Before I get into how charcoal works and the benefits it can offer you, I want to talk a little about toxins from within and without. Understanding this will help you understand why we use charcoal and when we need to use it.
A quick ‘101’ on toxins in our body...
Toxins from within
Managing this is a core business here at Kultured Wellness. Many people have a leaky gut or have an overgrowth of pathogens in their gut. In fact, at Kultured Wellness we offer stool screening and consults to guide you through this process. The pathogens I’m talking about are some of those famous ones we all know. Candida, streptococcus, clostridium…as these pathogens live inside our guts, feeding and thriving on sugars in our diet, they produce waste. This is the same as the way you and I produce waste after eating and drinking. The kicker here is that pathogen waste products are a toxin in our body.
The various toxic by-products of these pathogens can make us feel lethargic, fatigued, brain fog, nauseous, gassy or bloated. A famous toxin we all know is the feeling of is the toxic by-product from Candida – acetaldehyde. This toxin gives us that drunk, sleepy feeling after we’ve had some sugary food. Be cautious though, the toxic burden on the body is not without consequences. Toxins that are released as pathogen waste, or that are released as they die off, can trigger an immune response, cause inflammation, rashes and allergies. They put undue strain on the liver and contribute to chronic disease development. We need to get serious and manage this risk.
Toxins from the outside world
Now here’s a can of worms! Toxins and chemicals that are foreign to the body are called xenobiotics. Xenobiotics can be drugs, pollutants, chemicals or any substance that is not naturally occurring in the body. We have a world full of them, in our plastics, cleaning products, personal care products, food-based toxins like pesticides, artificial flavours and colours.
It’s an overwhelming and inexhaustible list. The problem once again, is that they cause damage and inflammation in the body. They also put quite a lot of strain on the gut and the liver, whose primary job it is to detoxify the body.
How charcoal works
Now that we’ve covered in a simple way, how our body is exposed to toxins and how the liver has so much extra work to do, let’s talk about charcoal.
Charcoal has been around for thousands of years. Once again we can see that by tapping into ancient natural techniques for health we can naturally support the body without fear of side effects. Activated charcoal is an odourless, tasteless, safe, non-toxic substance that has an amazing binding capacity for toxins. There are even records of the Ancient Egyptians using charcoal for odour absorption. The charcoal we prefer to use is made from coconut shells. The shells are burned at a high temperature resulting in the activated state.
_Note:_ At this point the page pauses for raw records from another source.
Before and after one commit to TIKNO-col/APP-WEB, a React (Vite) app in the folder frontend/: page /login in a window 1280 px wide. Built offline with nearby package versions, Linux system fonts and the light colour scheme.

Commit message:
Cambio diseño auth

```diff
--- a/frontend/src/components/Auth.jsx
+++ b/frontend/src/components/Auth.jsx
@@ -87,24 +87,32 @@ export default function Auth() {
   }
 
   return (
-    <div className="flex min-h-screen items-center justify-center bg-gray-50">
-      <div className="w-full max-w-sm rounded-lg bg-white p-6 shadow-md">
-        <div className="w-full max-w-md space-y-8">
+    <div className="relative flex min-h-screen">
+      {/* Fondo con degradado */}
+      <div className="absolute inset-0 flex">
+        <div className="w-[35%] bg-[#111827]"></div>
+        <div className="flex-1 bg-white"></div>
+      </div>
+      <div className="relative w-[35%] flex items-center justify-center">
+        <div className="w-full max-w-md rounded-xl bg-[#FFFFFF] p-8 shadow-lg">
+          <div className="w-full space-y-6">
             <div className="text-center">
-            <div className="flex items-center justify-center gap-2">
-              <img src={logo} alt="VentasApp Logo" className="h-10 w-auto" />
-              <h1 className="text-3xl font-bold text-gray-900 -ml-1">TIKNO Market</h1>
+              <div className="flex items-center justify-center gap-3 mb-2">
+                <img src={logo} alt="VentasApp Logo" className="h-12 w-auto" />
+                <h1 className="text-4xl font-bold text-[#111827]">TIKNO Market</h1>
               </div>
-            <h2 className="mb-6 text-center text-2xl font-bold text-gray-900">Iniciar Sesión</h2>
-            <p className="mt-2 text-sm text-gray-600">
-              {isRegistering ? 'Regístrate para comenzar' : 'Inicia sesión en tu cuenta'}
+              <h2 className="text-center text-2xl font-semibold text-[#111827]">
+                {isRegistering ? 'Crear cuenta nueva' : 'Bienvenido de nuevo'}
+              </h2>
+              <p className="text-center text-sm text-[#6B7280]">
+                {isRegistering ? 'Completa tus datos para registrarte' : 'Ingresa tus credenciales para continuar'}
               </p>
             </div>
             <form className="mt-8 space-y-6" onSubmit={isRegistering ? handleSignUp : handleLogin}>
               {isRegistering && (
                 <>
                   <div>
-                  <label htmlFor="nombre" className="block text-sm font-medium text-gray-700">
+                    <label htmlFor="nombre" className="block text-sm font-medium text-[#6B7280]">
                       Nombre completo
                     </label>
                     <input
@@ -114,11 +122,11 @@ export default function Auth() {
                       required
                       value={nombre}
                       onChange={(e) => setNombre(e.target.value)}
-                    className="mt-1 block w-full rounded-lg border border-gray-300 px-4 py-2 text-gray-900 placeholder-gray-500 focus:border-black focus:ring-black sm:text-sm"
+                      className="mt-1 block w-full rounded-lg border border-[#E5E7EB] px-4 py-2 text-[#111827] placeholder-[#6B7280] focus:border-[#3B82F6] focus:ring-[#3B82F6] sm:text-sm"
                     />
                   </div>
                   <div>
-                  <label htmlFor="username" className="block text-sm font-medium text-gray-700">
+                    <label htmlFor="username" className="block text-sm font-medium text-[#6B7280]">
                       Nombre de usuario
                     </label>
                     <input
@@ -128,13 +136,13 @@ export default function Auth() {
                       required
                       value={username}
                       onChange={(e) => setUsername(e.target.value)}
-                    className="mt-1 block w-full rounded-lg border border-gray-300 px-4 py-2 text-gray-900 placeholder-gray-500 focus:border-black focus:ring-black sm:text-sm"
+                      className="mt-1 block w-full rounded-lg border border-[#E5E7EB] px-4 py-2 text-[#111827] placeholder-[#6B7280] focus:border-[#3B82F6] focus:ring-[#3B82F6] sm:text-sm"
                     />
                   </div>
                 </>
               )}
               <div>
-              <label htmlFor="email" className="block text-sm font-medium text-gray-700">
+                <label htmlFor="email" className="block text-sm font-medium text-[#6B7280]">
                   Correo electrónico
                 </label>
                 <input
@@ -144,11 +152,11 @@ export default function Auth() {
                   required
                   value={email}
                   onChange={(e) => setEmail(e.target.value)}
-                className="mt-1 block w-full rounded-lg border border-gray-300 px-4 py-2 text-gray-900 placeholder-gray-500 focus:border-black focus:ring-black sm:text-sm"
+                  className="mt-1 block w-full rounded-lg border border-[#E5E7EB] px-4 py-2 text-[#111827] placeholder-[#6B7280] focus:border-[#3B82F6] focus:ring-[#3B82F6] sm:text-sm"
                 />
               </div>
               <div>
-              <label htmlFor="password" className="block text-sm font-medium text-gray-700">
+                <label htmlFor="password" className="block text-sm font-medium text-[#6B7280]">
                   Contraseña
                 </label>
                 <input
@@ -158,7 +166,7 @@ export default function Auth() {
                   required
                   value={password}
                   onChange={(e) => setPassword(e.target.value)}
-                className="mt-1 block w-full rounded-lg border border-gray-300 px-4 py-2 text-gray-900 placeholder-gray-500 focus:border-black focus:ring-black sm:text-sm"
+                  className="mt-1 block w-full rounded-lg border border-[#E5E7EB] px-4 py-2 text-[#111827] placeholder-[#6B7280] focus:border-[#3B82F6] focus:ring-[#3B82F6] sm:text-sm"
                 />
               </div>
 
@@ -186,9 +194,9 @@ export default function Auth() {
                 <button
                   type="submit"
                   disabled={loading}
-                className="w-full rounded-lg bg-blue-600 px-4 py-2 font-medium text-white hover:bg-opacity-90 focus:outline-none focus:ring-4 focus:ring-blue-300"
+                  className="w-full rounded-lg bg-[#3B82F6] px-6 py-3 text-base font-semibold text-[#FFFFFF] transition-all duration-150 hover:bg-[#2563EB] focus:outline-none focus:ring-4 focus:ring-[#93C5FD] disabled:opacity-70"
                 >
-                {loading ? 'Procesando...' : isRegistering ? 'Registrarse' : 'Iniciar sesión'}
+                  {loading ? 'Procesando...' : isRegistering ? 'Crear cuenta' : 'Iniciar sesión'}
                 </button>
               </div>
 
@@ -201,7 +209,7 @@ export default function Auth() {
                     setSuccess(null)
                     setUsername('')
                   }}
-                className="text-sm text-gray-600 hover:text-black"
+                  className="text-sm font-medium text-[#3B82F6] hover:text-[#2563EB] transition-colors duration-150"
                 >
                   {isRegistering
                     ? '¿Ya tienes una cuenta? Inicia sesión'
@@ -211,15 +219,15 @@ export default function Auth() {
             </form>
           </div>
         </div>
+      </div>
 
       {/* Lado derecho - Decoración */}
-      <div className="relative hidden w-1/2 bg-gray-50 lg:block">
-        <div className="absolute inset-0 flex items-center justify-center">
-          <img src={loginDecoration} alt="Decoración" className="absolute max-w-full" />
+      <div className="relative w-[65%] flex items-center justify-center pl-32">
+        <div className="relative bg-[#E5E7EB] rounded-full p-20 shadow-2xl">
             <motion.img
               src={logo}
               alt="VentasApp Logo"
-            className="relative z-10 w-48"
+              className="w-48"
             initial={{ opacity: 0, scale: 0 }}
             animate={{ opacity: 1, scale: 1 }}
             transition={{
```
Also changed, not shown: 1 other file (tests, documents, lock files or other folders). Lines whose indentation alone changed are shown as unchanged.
Activated charcoal is known as an ‘adsorbent’, so rather than absorbing toxins rather it binds them. It’s easy to think of adhering and adsorb to remember how charcoal works. The millions of tiny pores are what gives activated charcoal its amazing adhering capacity. In terms of surface area, 4 capsules of the activated charcoal can bind to the equivalent area of a football field. Charcoal is harmless to the human body and is not absorbed by the gut, which is how we can use it to our advantage. The toxins adhere to the negatively charged ions in the activated charcoal, and once bound are eliminated through the bowels. For a really effective detoxification and to support the liver you can combine charcoal with coffee enemas (discussed in this blog post).
Charcoals excellent binding capacity means that it can bind to nutrients in food, supplements and medication we do want to be taking. For this reason, charcoal needs to be taken 2 hours away from food or medications.
How to use your charcoal
Charcoal is used all around us for cleaning and detoxifying. It is used in air filters to deodorise, it is used in fish tank filters and other water filters to clean and purify water. Activated carbon filters are even used to clean and detoxify water used for dialysis patients. So how would you use it?
Many ways to use charcoal
- To manage abdominal distress such as gas and bloating
- To support the liver during times of extra toxic load – have you had exposure to chemicals that you normally don’t?
- Managing die-off of bugs within the gut
- Exposure to toxins like mould in your food or environment
- Try charcoal if you are feeling generally unwell, fatigued, groggy and not quite right.
- Skin rashes may indicate toxic load in the gut, try some charcoal to mop up in the gut.
- To whiten teeth – break open a capsule and pop on your toothbrush (mess alert!)
Remember, activated charcoal is a tool to use when you are feeling toxic. Knowing when to use charcoal is also a great way to learn to listen to your body. We also want to reduce exposure in the first instance by eating a nourishing diet, drinking clean water, managing stress, moving our bodies and reducing exposure to environmental toxins. Use charcoal as one weapon in your wellbeing arsenal. It may seem strange, but it sure packs a punch against toxins.
Click on the image below to shop our Activated Coconut Charcoal
- Pizzorno, Dr. J. (2017) The Toxin Solution: How hidden poisons in the air, water, food, and products we use are destroying our health – and what we can do to fix it. HarperCollins: New York